Records to process Block Start

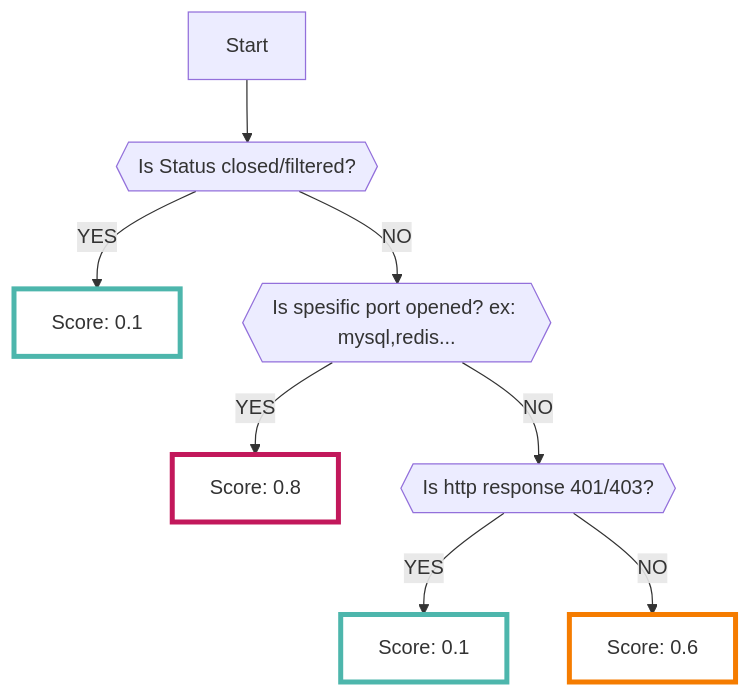
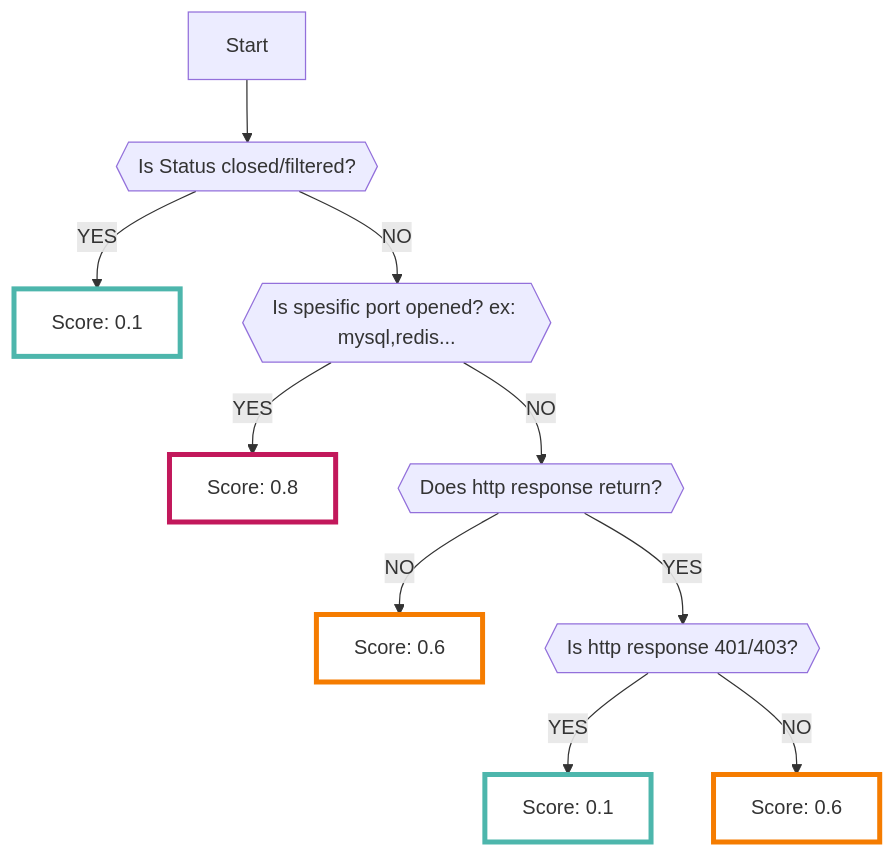
One commit to ca-risken/doc changed the diagram in docs/aws/portscan.md. Above: the diagram before and after it, drawn with Mermaid. The commit also changed other lines of this file and 2 other files, not shown here.

````diff
--- a/docs/aws/portscan.md
+++ b/docs/aws/portscan.md
@@ -21,13 +23,16 @@
 ```mermaid
 graph TD
     A[Start] --> B{{Is Status closed/filtered?}};
     B -->|YES| C[Score: 0.1]:::low;
     B -->|NO| D{{Is spesific port opened? ex: mysql,redis...}};
     D -->|YES| E[Score: 0.8]:::high;
-    D -->|NO| F{{Is http response 401/403?}};
-    F -->|YES| G[Score: 0.1]:::low;
-    F -->|NO| H[Score: 0.6]:::mid;
+    D -->|NO| F{{Does http response return?}};
+    F -->|NO| G[Score: 0.6]:::mid;
+    F -->|YES| H{{Is http response 401/403?}};
+    H -->|YES| I[Score: 0.1]:::low;
+    H -->|NO| J[Score: 0.6]:::mid;
+
     classDef high fill:#FFFFFF,stroke:#C2185B,stroke-width:4px;
     classDef mid fill:#FFFFFF,stroke:#F57C00,stroke-width:4px;
     classDef low fill:#FFFFFF,stroke:#4DB6AC,stroke-width:4px;
 ```
````
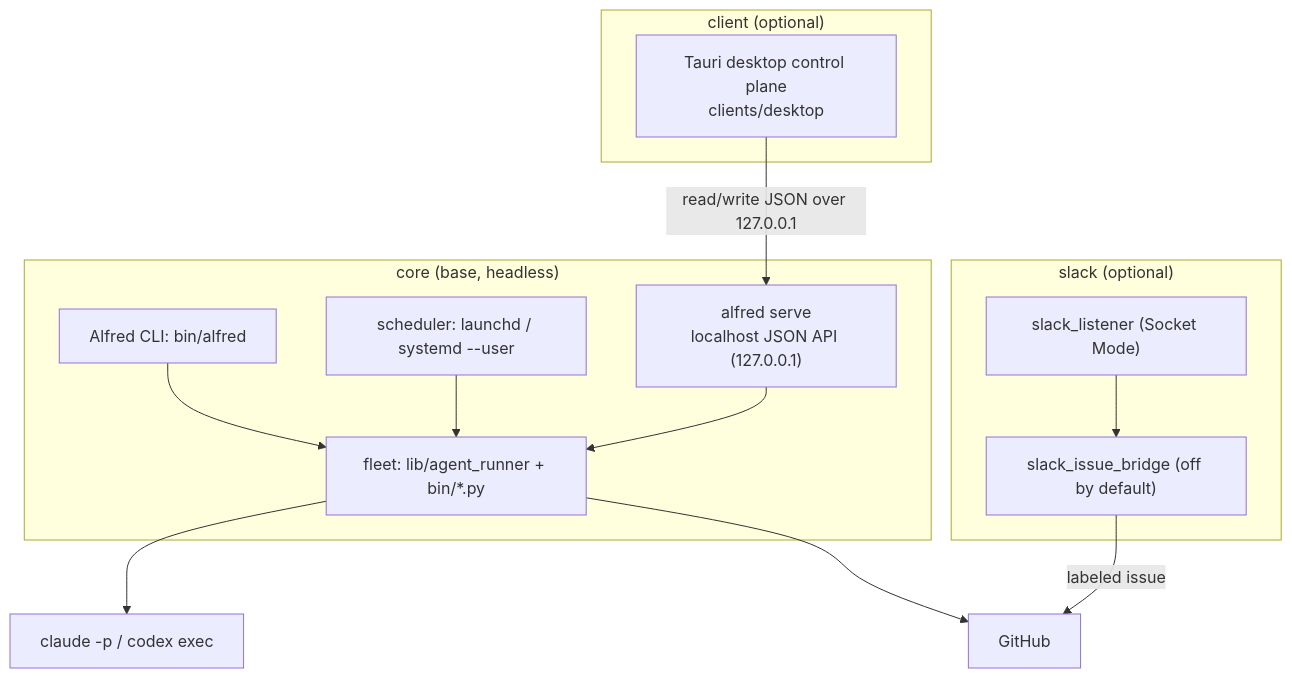
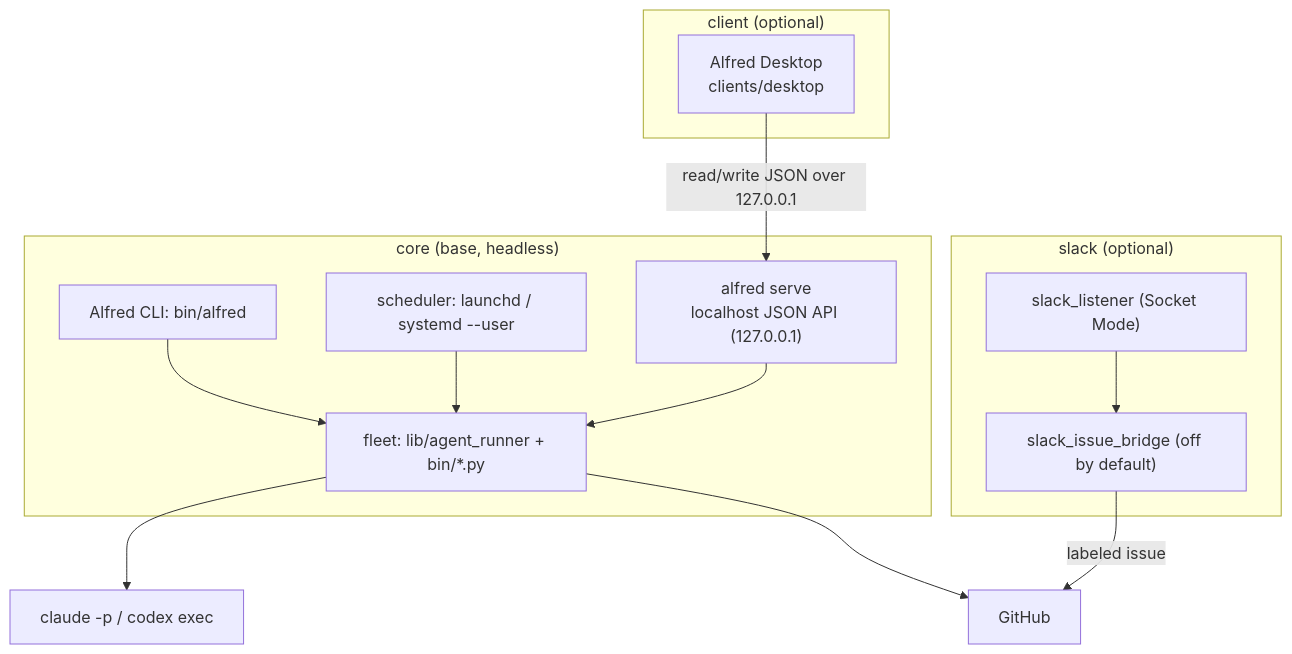
The seventh of 8 diagrams in docs/ARCHITECTURE.md (luminik-io/alfred-os), drawn with Mermaid before and after one commit. The commit also changed other lines of this file and 39 other files, not shown here.

````diff
--- a/docs/ARCHITECTURE.md
+++ b/docs/ARCHITECTURE.md
@@ -256,30 +256,30 @@
 ```mermaid
 flowchart TB
     subgraph core["core (base, headless)"]
         fleet["fleet: lib/agent_runner + bin/*.py"]
         cli["Alfred CLI: bin/alfred"]
         sched["scheduler: launchd / systemd --user"]
         serve["alfred serve<br/>localhost JSON API (127.0.0.1)"]
     end
 
     subgraph client["client (optional)"]
-        desktop["Tauri desktop control plane<br/>clients/desktop"]
+        desktop["Alfred Desktop<br/>clients/desktop"]
     end
 
     subgraph slack["slack (optional)"]
         listener["slack_listener (Socket Mode)"]
         bridge["slack_issue_bridge (off by default)"]
     end
 
     gh["GitHub"]
     engines["claude -p / codex exec"]
 
     fleet --> engines
     fleet --> gh
     cli --> fleet
     sched --> fleet
     serve --> fleet
     desktop -->|read/write JSON over 127.0.0.1| serve
     listener --> bridge
     bridge -->|labeled issue| gh
 ```
````
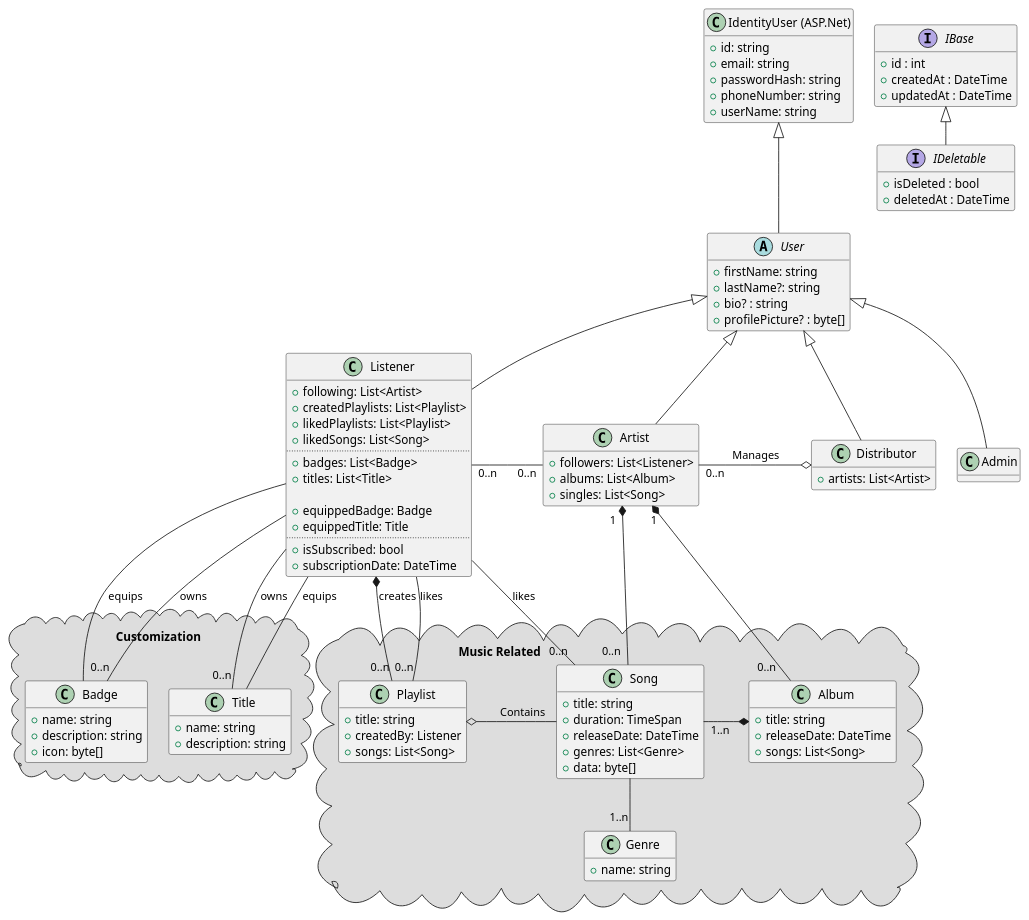
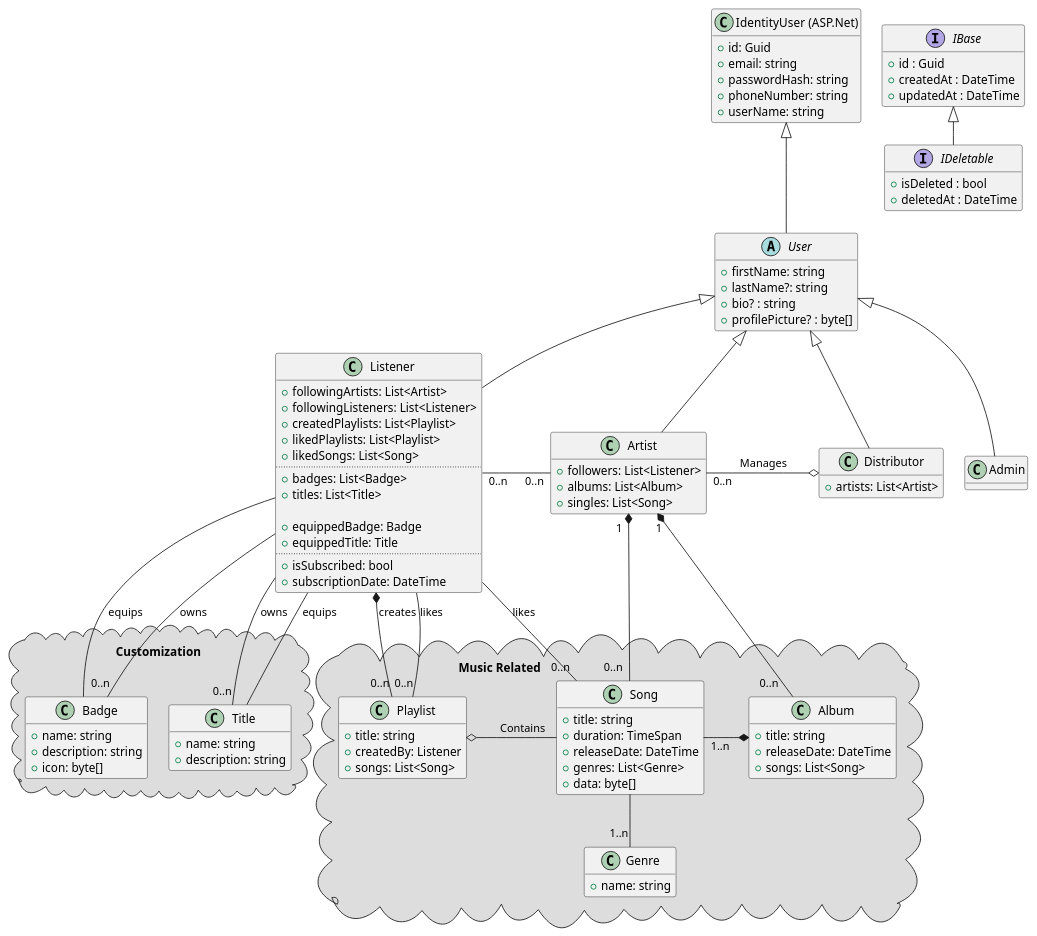
Before and after one commit to KipoDipo/AmdarisInternshipProject: the diagram in 00. HiFive/HiFive/HiFive.Domain/class-diagram.puml, drawn with PlantUML. The commit also changed 14 other files, not shown here.

```diff
--- a/00. HiFive/HiFive/HiFive.Domain/class-diagram.puml
+++ b/00. HiFive/HiFive/HiFive.Domain/class-diagram.puml
@@ -1,160 +1,161 @@
 @startuml Class Diagram
 ' top to bottom direction
 ' left to right direction
 
 hide methods
 skinparam nodesep 25
 skinparam ranksep 25
 ' skinparam linetype ortho
 
 
 class "IdentityUser (ASP.Net)" as IdentityUser
 {
-    +id: string
+    +id: Guid
     +email: string
     +passwordHash: string
     +phoneNumber: string
     +userName: string
 }
 
 interface IBase
 {
-    +id : int
+    +id : Guid
     +createdAt : DateTime
     +updatedAt : DateTime
 }
 
 interface IDeletable
 {
     +isDeleted : bool
     +deletedAt : DateTime
 }
 
 abstract User
 {
     +firstName: string
     +lastName?: string
     +bio? : string
     +profilePicture? : byte[]
 }
 
 class Admin
 {
 }
 
 class Listener
 {
-    +following: List<Artist>
+    +followingArtists: List<Artist>
+    +followingListeners: List<Listener>
     +createdPlaylists: List<Playlist>
     +likedPlaylists: List<Playlist>
     +likedSongs: List<Song>
     ..
     +badges: List<Badge>
     +titles: List<Title>
 
     +equippedBadge: Badge
     +equippedTitle: Title
     ..
     +isSubscribed: bool
     +subscriptionDate: DateTime
 }
 
 class Distributor
 {
     +artists: List<Artist>
 }
 
 class Artist
 {
     +followers: List<Listener>
     +albums: List<Album>
     +singles: List<Song>
 }
 
 package "Music Related\t\t\t\t\t\t\t\t\t\t" <<cloud>> #DDDDDD 
 {
 
     class Album
     {
         +title: string
         +releaseDate: DateTime
         +songs: List<Song>
     }
 
     class Song
     {
         +title: string
         +duration: TimeSpan
         +releaseDate: DateTime
         +genres: List<Genre>
         +data: byte[]
     }
 
     class Playlist
     {
         +title: string
         +createdBy: Listener
         +songs: List<Song>
     }
 
     class Genre
     {
         +name: string
     }
 }
 
 package "Customization\n\n" <<cloud>> #DDDDDD 
 {
     class Badge
     {
         +name: string
         +description: string
         +icon: byte[]
     }
 
     class Title
     {
         +name: string
         +description: string
     }
 }
 
 IBase <|-- IDeletable
 
 IdentityUser <|--- User
 
 User <|-- Admin
 User <|-- Listener
 User <|-- Artist
 User <|-- Distributor
 
 
 Artist "0..n" --l "0..n" Listener : "\t\t"
 Artist "1  " *-- "0..n  " Song
 Artist "1" *-- "0..n   " Album
 
 Distributor o--l "0..n" Artist : "\tManages\t"
 
 Album *-l "1..n" Song : "\t"
 
 Playlist o-r Song: "\tContains\t"
 ' Playlist -left[hidden]- Title
 ' Title -left[hidden]- Badge
 
 Listener *--d "0..n" Playlist : "creates"
 Listener -- "0..n" Playlist : "likes"
 Listener -- "0..n" Song : "likes"
 
 Listener -- Badge : "equips"
 Listener -- "0..n" Badge : "owns"
 Listener -- Title : "equips\t\t"
 Listener -- "0..n" Title : "owns"
 
 Song -- "1..n" Genre : "\n"
 
 
 ' Song "0..n" -- "0..n" Playlist : "\t\t"
 ' Playlist "0..n" -- "0..n" Listener : "\t\t"
 
 
 @enduml
```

Records to process Block End

What you have to do →
The expected answer is an unaltered copy of the listing, images removed.

Response to this task →
One commit to ca-risken/doc changed the diagram in docs/aws/portscan.md. Above: the diagram before and after it, drawn with Mermaid. The commit also changed other lines of this file and 2 other files, not shown here.

````diff
--- a/docs/aws/portscan.md
+++ b/docs/aws/portscan.md
@@ -21,13 +23,16 @@
 ```mermaid
 graph TD
     A[Start] --> B{{Is Status closed/filtered?}};
     B -->|YES| C[Score: 0.1]:::low;
     B -->|NO| D{{Is spesific port opened? ex: mysql,redis...}};
     D -->|YES| E[Score: 0.8]:::high;
-    D -->|NO| F{{Is http response 401/403?}};
-    F -->|YES| G[Score: 0.1]:::low;
-    F -->|NO| H[Score: 0.6]:::mid;
+    D -->|NO| F{{Does http response return?}};
+    F -->|NO| G[Score: 0.6]:::mid;
+    F -->|YES| H{{Is http response 401/403?}};
+    H -->|YES| I[Score: 0.1]:::low;
+    H -->|NO| J[Score: 0.6]:::mid;
+
     classDef high fill:#FFFFFF,stroke:#C2185B,stroke-width:4px;
     classDef mid fill:#FFFFFF,stroke:#F57C00,stroke-width:4px;
     classDef low fill:#FFFFFF,stroke:#4DB6AC,stroke-width:4px;
 ```
````
The seventh of 8 diagrams in docs/ARCHITECTURE.md (luminik-io/alfred-os), drawn with Mermaid before and after one commit. The commit also changed other lines of this file and 39 other files, not shown here.

````diff
--- a/docs/ARCHITECTURE.md
+++ b/docs/ARCHITECTURE.md
@@ -256,30 +256,30 @@
 ```mermaid
 flowchart TB
     subgraph core["core (base, headless)"]
         fleet["fleet: lib/agent_runner + bin/*.py"]
         cli["Alfred CLI: bin/alfred"]
         sched["scheduler: launchd / systemd --user"]
         serve["alfred serve<br/>localhost JSON API (127.0.0.1)"]
     end
 
     subgraph client["client (optional)"]
-        desktop["Tauri desktop control plane<br/>clients/desktop"]
+        desktop["Alfred Desktop<br/>clients/desktop"]
     end
 
     subgraph slack["slack (optional)"]
         listener["slack_listener (Socket Mode)"]
         bridge["slack_issue_bridge (off by default)"]
     end
 
     gh["GitHub"]
     engines["claude -p / codex exec"]
 
     fleet --> engines
     fleet --> gh
     cli --> fleet
     sched --> fleet
     serve --> fleet
     desktop -->|read/write JSON over 127.0.0.1| serve
     listener --> bridge
     bridge -->|labeled issue| gh
 ```
````
Before and after one commit to KipoDipo/AmdarisInternshipProject: the diagram in 00. HiFive/HiFive/HiFive.Domain/class-diagram.puml, drawn with PlantUML. The commit also changed 14 other files, not shown here.

```diff
--- a/00. HiFive/HiFive/HiFive.Domain/class-diagram.puml
+++ b/00. HiFive/HiFive/HiFive.Domain/class-diagram.puml
@@ -1,160 +1,161 @@
 @startuml Class Diagram
 ' top to bottom direction
 ' left to right direction
 
 hide methods
 skinparam nodesep 25
 skinparam ranksep 25
 ' skinparam linetype ortho
 
 
 class "IdentityUser (ASP.Net)" as IdentityUser
 {
-    +id: string
+    +id: Guid
     +email: string
     +passwordHash: string
     +phoneNumber: string
     +userName: string
 }
 
 interface IBase
 {
-    +id : int
+    +id : Guid
     +createdAt : DateTime
     +updatedAt : DateTime
 }
 
 interface IDeletable
 {
     +isDeleted : bool
     +deletedAt : DateTime
 }
 
 abstract User
 {
     +firstName: string
     +lastName?: string
     +bio? : string
     +profilePicture? : byte[]
 }
 
 class Admin
 {
 }
 
 class Listener
 {
-    +following: List<Artist>
+    +followingArtists: List<Artist>
+    +followingListeners: List<Listener>
     +createdPlaylists: List<Playlist>
     +likedPlaylists: List<Playlist>
     +likedSongs: List<Song>
     ..
     +badges: List<Badge>
     +titles: List<Title>
 
     +equippedBadge: Badge
     +equippedTitle: Title
     ..
     +isSubscribed: bool
     +subscriptionDate: DateTime
 }
 
 class Distributor
 {
     +artists: List<Artist>
 }
 
 class Artist
 {
     +followers: List<Listener>
     +albums: List<Album>
     +singles: List<Song>
 }
 
 package "Music Related\t\t\t\t\t\t\t\t\t\t" <<cloud>> #DDDDDD 
 {
 
     class Album
     {
         +title: string
         +releaseDate: DateTime
         +songs: List<Song>
     }
 
     class Song
     {
         +title: string
         +duration: TimeSpan
         +releaseDate: DateTime
         +genres: List<Genre>
         +data: byte[]
     }
 
     class Playlist
     {
         +title: string
         +createdBy: Listener
         +songs: List<Song>
     }
 
     class Genre
     {
         +name: string
     }
 }
 
 package "Customization\n\n" <<cloud>> #DDDDDD 
 {
     class Badge
     {
         +name: string
         +description: string
         +icon: byte[]
     }
 
     class Title
     {
         +name: string
         +description: string
     }
 }
 
 IBase <|-- IDeletable
 
 IdentityUser <|--- User
 
 User <|-- Admin
 User <|-- Listener
 User <|-- Artist
 User <|-- Distributor
 
 
 Artist "0..n" --l "0..n" Listener : "\t\t"
 Artist "1  " *-- "0..n  " Song
 Artist "1" *-- "0..n   " Album
 
 Distributor o--l "0..n" Artist : "\tManages\t"
 
 Album *-l "1..n" Song : "\t"
 
 Playlist o-r Song: "\tContains\t"
 ' Playlist -left[hidden]- Title
 ' Title -left[hidden]- Badge
 
 Listener *--d "0..n" Playlist : "creates"
 Listener -- "0..n" Playlist : "likes"
 Listener -- "0..n" Song : "likes"
 
 Listener -- Badge : "equips"
 Listener -- "0..n" Badge : "owns"
 Listener -- Title : "equips\t\t"
 Listener -- "0..n" Title : "owns"
 
 Song -- "1..n" Genre : "\n"
 
 
 ' Song "0..n" -- "0..n" Playlist : "\t\t"
 ' Playlist "0..n" -- "0..n" Listener : "\t\t"
 
 
 @enduml
```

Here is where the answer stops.